A reporter’s shorthand notes of a telephone conversation led a press regulator to reject a complaint from a road safety campaigner that a newspaper had inaccurately attributed comments to him.
Paul Mandel complained to the Independent Press Standards Organisation (IPSO) that the Enfield Gazette and Advertiser breached Clause 1 of the Editors’ Code of Practice, covering accuracy, in an article headlined “Stop them!”, published in print and online on 25 January.
The article reported that following a two-car crash, residents of Enfield were “demanding urgent action by police to stop illegal high-speed ‘Fast and Furious’-style car races”.
It said committee members from a Residents’ Association helped police carry out checks with laser guns which record drivers’ speeds, and that Mandel, a spokesperson, had said: “It’s a not a new problem.
“We go out and help people with laser guns. It records their speeds – some of them are unbelievable – but it’s not any good really, there’s no enforcement, it just acts as a warning”.

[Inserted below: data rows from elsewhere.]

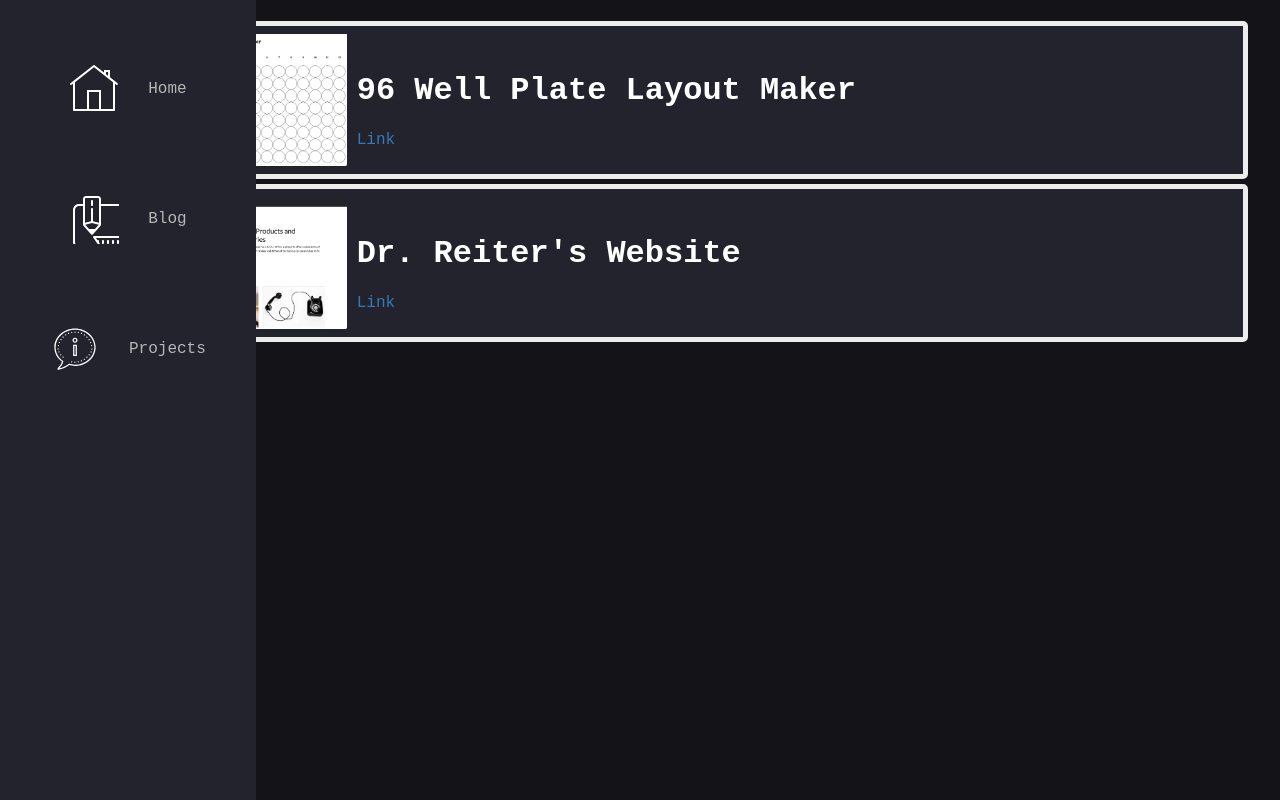
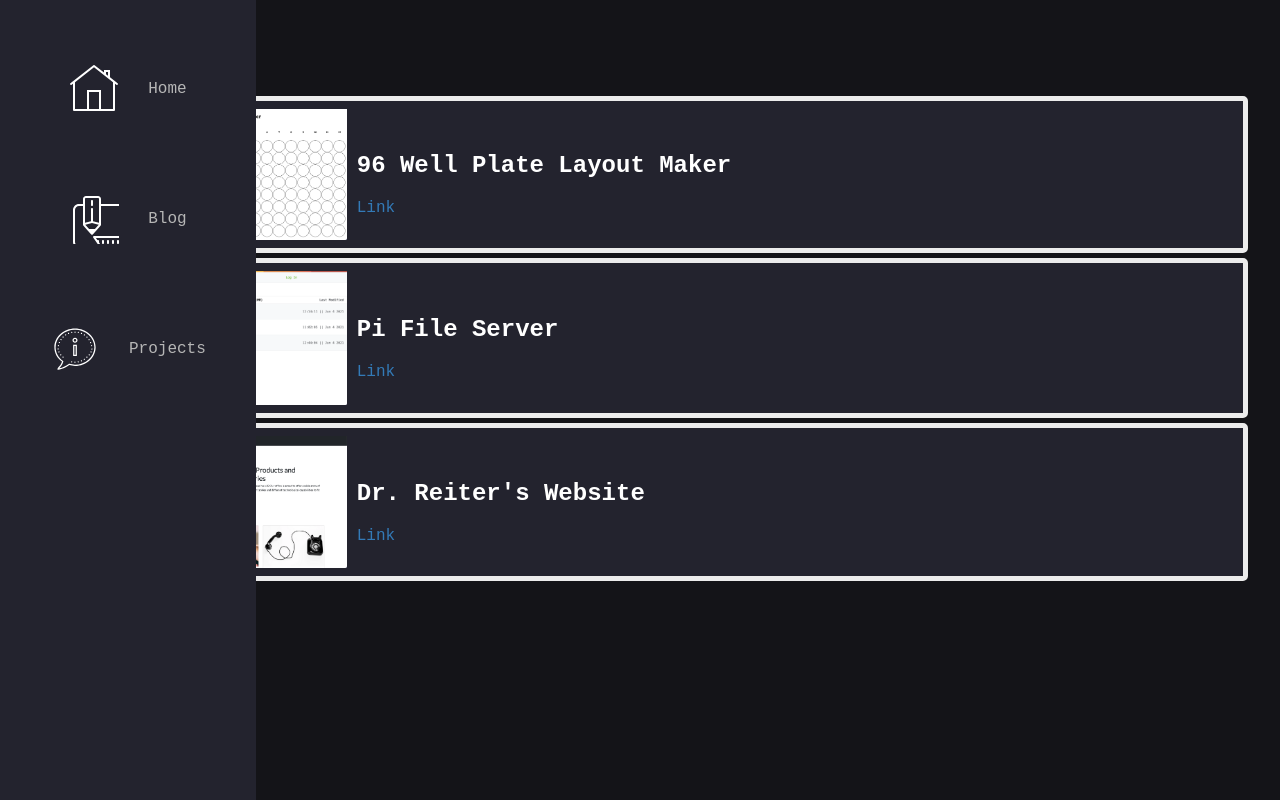
Before and after one commit to syedzayyan/zblog, a Next.js app: page /project in a window 1280 px wide. Built offline with nearby package versions, Linux system fonts and the light colour scheme.

Commit message:
added project

```diff
--- a/components/Blog/BlogList.js
+++ b/components/Blog/BlogList.js
@@ -4,6 +4,7 @@ import Card from "../Card"
 export default function BlogLists({ data }) {
     return (
         <div>
+            <h1>Blog</h1>
             {data.map((datum, ind) =>
                 <a className="card-links" key={ind} href={`/blog/${datum.POST_ID}`}>
                     <Card img_url = {datum.HEADER_IMAGE}>
--- a/components/project_data.json
+++ b/components/project_data.json
@@ -5,6 +5,11 @@
         "exampleLink":"https://syedzayyan.github.io/96wellplate/"
     },
     {
+        "cardImage" : "/img/pi-file-server.png",
+        "cardTitle":"Pi File Server",
+        "exampleLink":"https://github.com/syedzayyan/pi-file-server"
+    },
+    {
         "cardImage" : "/img/reiter.png",
         "cardTitle":"Dr. Reiter's Website",
         "exampleLink":"https://drreiter.com/"
--- a/pages/index.js
+++ b/pages/index.js
@@ -14,10 +14,8 @@ export default function Home() {
             Hi, I AM
             SYED ZAYYAN MASUD
         </AnimateText></h1>
-        <h2>
-          <AnimateText>
+        <h2 style = {{textAlign:"center"}}>
             I AM A PHARMACOLOGY STUDENT, AND I LIKE TO MAKE MUSIC AND WEBSITES
-          </AnimateText>
           </h2>
           <div className = "extra-text-container">
             <p>I am currently a 3rd year undergraduate at Queen Mary University of London. When I am not busy learning to
--- a/pages/project.js
+++ b/pages/project.js
@@ -9,9 +9,10 @@ export default function Project() {
           desc = "Projects I made :)"
           imgURL = {picURL}
         />
+        <h1>Projects</h1>
             {data.map((datum, ind) =>
                 <Card key={ind} img_url={datum.cardImage}>
-                    <h1>{datum.cardTitle}</h1>
+                    <h2>{datum.cardTitle}</h2>
                     <a target="_blank" href = {datum.exampleLink}> Link</a>
                 </Card>
             )}
```
Also changed, not shown: public/img/pi-file-server.png (added).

Mandel said that he had not made the comments reported in the article and that he had read out a prepared statement to the journalist.
He had also said that drivers got a more strongly worded warning each time they are caught speeding and that on the third occasion, the car’s registration number is added to a police database.
He said he had commented that a certain gathering of youths in cars had recommenced, after having been stopped by police for a while.
Mandel denied having said that the speed checks were “not any good really” – neither he, nor the Residents Association, would participate in the speed-checks if they held this view, although he had called for more enforcement, he said.
He also could not recall having said that “there’s no enforcement, it just acts as a warning”, and suggested the newspaper may have misattributed to him comments actually made by someone else quoted in the article.
The newspaper provided a copy of the shorthand notes taken by its reporter during her telephone conversation with Mandel and a transcript.
It said the shorthand notes showed that Mandel had said that “a couple of residents and community support officers help catch people with laser guns. It records speeds of over 30 mph. But it’s not any good really – 36mph or over get letters. The drivers get a warning letter. At the end of the day there’s no enforcement, it acts as a warning”.
The newspaper denied having misattributed the comments from the other individual quoted in the article and said there was a clear break in the shorthand notes between the journalist’s conversation with Mandel and the other individual quoted in the article.
Ipso’s complaints committee said Mandel spoke to the newspaper’s journalist, who took detailed shorthand notes in which the beginning of the conversation was clearly marked.
The notes recorded comments Mandel made about drivers receiving warning letters after being caught speeding, and about gatherings of youths in cars. The newspaper had demonstrated it had taken care to publish an accurate account of the complainant’s remarks.
Mandel disputed having referred to the residents’ collaboration with the police in using laser guns as “not any good really”, could not recall saying precisely: “there is no enforcement. It just acts as a warning”, although it was not in dispute that he had expressed his dissatisfaction with the current level of enforcement.
The shorthand notes provided by the newspaper contained the words “but it’s not any good really”, “no enforcement”, and “warning”.
The committee was not in a position to determine whether Mandel made these remarks – but in circumstances where the newspaper had provided notes which appeared to contain the principal elements of the disputed comments, it did not determine that the article inaccurately reported his comments. The complaint was not upheld.